**WHAT IS EXPECTED:**
Give back exactly the lines from the one that includes "PCP8Y --> PCP8Z[PCP-8Z-StitchAlignedBarcoding]" to the last line below, both included, and no further lines.

┌────────

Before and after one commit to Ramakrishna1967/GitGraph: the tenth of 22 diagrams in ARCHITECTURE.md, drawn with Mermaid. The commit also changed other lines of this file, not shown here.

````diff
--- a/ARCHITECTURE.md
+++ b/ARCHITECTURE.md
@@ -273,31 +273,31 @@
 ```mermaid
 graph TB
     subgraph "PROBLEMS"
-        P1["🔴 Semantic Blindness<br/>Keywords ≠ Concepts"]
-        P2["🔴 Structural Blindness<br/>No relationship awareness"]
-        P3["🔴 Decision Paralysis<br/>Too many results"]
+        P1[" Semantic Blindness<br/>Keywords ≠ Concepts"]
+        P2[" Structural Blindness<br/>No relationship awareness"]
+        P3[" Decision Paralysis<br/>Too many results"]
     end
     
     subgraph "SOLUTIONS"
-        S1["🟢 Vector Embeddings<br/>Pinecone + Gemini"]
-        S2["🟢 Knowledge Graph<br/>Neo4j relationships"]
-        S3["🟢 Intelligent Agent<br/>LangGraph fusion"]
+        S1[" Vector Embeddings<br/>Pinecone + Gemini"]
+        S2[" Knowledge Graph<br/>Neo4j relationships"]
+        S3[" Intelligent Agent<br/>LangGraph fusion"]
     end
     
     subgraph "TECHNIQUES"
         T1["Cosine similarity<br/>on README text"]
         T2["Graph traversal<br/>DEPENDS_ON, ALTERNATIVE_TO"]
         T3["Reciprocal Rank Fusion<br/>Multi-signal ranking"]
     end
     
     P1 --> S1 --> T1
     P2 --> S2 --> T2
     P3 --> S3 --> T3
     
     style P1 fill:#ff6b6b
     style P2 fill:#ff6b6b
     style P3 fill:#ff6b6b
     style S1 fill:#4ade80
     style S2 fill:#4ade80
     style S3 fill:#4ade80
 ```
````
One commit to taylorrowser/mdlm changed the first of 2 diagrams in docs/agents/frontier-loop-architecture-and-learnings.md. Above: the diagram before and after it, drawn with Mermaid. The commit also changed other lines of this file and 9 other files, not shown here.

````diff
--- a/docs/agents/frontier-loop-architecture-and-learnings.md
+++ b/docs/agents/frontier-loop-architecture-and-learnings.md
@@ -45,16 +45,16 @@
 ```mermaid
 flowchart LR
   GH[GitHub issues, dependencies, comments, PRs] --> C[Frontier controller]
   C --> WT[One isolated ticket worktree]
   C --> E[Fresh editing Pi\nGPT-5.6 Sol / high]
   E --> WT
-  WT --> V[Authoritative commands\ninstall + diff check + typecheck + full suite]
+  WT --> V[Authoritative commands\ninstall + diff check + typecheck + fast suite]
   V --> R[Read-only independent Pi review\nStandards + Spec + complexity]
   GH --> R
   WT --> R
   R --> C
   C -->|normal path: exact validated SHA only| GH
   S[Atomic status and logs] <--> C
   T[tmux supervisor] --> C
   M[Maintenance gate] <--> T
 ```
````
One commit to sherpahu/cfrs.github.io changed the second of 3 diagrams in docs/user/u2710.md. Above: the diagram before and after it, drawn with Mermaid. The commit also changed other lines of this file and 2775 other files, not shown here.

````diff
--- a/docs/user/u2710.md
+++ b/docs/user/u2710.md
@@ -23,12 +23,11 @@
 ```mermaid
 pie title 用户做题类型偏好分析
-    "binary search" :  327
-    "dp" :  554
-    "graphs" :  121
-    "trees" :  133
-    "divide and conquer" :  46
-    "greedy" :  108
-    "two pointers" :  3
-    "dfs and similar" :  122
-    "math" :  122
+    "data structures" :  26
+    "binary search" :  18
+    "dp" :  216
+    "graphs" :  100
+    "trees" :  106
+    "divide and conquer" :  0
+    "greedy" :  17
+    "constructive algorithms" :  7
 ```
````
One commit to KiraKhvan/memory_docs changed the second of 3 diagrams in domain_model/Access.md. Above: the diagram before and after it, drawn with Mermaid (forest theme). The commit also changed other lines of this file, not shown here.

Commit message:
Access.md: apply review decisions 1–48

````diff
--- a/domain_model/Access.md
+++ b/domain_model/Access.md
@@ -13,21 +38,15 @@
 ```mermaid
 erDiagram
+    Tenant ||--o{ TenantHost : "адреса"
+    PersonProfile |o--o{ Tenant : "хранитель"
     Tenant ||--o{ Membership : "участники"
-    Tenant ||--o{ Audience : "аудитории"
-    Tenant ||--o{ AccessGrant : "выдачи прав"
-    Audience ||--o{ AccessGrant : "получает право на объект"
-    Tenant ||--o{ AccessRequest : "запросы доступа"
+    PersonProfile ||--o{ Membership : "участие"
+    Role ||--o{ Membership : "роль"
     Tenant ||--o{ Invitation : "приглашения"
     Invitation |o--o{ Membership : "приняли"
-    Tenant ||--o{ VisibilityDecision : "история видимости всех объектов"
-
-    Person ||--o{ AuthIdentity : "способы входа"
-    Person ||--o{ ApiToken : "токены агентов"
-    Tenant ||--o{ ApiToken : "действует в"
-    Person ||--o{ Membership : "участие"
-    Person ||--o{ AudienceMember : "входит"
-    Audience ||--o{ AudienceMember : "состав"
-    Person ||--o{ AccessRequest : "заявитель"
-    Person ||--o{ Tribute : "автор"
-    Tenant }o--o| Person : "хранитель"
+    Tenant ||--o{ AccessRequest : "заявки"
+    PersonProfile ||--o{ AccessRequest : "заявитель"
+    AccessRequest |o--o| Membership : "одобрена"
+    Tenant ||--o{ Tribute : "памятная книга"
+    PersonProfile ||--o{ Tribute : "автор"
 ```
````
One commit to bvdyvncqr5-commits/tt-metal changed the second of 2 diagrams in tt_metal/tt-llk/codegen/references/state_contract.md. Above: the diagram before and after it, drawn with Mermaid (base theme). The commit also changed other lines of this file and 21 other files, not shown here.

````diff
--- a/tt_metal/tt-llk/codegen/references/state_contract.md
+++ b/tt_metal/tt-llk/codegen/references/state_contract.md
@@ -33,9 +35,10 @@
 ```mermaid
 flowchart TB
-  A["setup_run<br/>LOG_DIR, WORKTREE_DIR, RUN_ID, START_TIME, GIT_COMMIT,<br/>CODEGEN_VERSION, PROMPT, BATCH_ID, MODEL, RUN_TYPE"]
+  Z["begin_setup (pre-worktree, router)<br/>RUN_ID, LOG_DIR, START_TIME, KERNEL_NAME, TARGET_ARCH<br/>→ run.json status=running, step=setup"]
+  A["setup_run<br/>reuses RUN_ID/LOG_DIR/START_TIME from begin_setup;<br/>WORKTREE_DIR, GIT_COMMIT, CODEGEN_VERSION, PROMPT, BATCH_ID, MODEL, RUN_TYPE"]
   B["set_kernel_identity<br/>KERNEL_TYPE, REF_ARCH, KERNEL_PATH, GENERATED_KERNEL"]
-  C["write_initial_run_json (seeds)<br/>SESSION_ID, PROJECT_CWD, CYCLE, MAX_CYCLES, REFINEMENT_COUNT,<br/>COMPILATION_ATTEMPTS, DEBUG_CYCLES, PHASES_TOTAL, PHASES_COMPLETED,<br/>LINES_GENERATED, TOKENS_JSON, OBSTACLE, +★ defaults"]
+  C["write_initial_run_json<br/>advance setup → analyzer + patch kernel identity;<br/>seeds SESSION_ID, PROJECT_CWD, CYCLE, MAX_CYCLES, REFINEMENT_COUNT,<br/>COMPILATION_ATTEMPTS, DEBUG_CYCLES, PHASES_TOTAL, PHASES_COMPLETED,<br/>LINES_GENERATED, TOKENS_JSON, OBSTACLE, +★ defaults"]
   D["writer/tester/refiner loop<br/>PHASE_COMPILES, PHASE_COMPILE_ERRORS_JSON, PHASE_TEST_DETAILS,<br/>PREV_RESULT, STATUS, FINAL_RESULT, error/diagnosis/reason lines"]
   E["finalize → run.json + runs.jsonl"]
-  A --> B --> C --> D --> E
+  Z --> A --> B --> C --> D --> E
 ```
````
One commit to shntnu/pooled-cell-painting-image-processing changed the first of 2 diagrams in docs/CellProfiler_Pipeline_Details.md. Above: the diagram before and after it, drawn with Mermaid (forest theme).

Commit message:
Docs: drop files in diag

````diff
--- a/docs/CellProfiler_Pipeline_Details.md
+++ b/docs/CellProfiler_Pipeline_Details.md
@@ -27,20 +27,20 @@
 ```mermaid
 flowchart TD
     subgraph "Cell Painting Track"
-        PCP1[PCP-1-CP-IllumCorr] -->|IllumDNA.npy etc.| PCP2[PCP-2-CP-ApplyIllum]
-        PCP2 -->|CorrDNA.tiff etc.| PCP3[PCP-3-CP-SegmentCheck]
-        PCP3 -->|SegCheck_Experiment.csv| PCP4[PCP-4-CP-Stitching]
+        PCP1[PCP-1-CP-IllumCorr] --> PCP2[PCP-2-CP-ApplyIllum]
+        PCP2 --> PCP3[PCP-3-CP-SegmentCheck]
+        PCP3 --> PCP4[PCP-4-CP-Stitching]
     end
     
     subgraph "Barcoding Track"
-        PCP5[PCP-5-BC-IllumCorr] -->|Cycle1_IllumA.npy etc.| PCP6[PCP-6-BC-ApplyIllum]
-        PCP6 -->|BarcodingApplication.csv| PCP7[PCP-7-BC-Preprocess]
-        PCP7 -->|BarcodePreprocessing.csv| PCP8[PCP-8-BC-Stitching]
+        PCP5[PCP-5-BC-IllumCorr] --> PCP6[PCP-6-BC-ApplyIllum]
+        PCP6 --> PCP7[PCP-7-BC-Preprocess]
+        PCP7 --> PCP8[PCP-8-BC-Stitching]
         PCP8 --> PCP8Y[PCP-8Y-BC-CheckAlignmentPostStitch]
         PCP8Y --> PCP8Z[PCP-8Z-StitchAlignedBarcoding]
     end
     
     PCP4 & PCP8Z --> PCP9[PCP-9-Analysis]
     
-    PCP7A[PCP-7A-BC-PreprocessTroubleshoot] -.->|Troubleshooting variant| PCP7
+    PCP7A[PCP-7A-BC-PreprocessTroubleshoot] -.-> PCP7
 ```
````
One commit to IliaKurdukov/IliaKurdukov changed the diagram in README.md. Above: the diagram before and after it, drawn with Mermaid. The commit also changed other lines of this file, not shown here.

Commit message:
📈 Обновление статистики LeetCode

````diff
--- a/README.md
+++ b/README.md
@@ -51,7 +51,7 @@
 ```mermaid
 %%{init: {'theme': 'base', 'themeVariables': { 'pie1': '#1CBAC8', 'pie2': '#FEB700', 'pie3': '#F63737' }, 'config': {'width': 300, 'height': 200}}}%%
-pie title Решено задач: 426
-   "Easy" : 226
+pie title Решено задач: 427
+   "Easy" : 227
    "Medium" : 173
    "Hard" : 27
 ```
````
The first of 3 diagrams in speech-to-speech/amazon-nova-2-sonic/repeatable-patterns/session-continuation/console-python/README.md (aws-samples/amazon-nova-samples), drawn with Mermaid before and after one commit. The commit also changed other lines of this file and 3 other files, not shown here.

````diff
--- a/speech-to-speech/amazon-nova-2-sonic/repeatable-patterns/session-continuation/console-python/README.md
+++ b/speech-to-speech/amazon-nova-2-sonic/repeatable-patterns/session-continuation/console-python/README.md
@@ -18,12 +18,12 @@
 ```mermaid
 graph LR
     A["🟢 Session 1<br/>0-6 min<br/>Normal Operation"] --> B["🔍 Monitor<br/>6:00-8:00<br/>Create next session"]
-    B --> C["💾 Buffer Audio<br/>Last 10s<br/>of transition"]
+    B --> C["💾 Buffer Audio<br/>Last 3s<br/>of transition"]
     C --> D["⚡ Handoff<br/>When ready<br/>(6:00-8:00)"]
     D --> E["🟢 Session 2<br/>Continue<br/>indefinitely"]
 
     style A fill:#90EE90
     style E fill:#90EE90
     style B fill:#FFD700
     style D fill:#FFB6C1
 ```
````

└────────

**THE COMPLETED TASK:**
         PCP8Y --> PCP8Z[PCP-8Z-StitchAlignedBarcoding]
     end
     
     PCP4 & PCP8Z --> PCP9[PCP-9-Analysis]
     
-    PCP7A[PCP-7A-BC-PreprocessTroubleshoot] -.->|Troubleshooting variant| PCP7
+    PCP7A[PCP-7A-BC-PreprocessTroubleshoot] -.-> PCP7
 ```
````
One commit to IliaKurdukov/IliaKurdukov changed the diagram in README.md. Above: the diagram before and after it, drawn with Mermaid. The commit also changed other lines of this file, not shown here.

Commit message:
📈 Обновление статистики LeetCode

````diff
--- a/README.md
+++ b/README.md
@@ -51,7 +51,7 @@
 ```mermaid
 %%{init: {'theme': 'base', 'themeVariables': { 'pie1': '#1CBAC8', 'pie2': '#FEB700', 'pie3': '#F63737' }, 'config': {'width': 300, 'height': 200}}}%%
-pie title Решено задач: 426
-   "Easy" : 226
+pie title Решено задач: 427
+   "Easy" : 227
    "Medium" : 173
    "Hard" : 27
 ```
````
The first of 3 diagrams in speech-to-speech/amazon-nova-2-sonic/repeatable-patterns/session-continuation/console-python/README.md (aws-samples/amazon-nova-samples), drawn with Mermaid before and after one commit. The commit also changed other lines of this file and 3 other files, not shown here.

````diff
--- a/speech-to-speech/amazon-nova-2-sonic/repeatable-patterns/session-continuation/console-python/README.md
+++ b/speech-to-speech/amazon-nova-2-sonic/repeatable-patterns/session-continuation/console-python/README.md
@@ -18,12 +18,12 @@
 ```mermaid
 graph LR
     A["🟢 Session 1<br/>0-6 min<br/>Normal Operation"] --> B["🔍 Monitor<br/>6:00-8:00<br/>Create next session"]
-    B --> C["💾 Buffer Audio<br/>Last 10s<br/>of transition"]
+    B --> C["💾 Buffer Audio<br/>Last 3s<br/>of transition"]
     C --> D["⚡ Handoff<br/>When ready<br/>(6:00-8:00)"]
     D --> E["🟢 Session 2<br/>Continue<br/>indefinitely"]
 
     style A fill:#90EE90
     style E fill:#90EE90
     style B fill:#FFD700
     style D fill:#FFB6C1
 ```
````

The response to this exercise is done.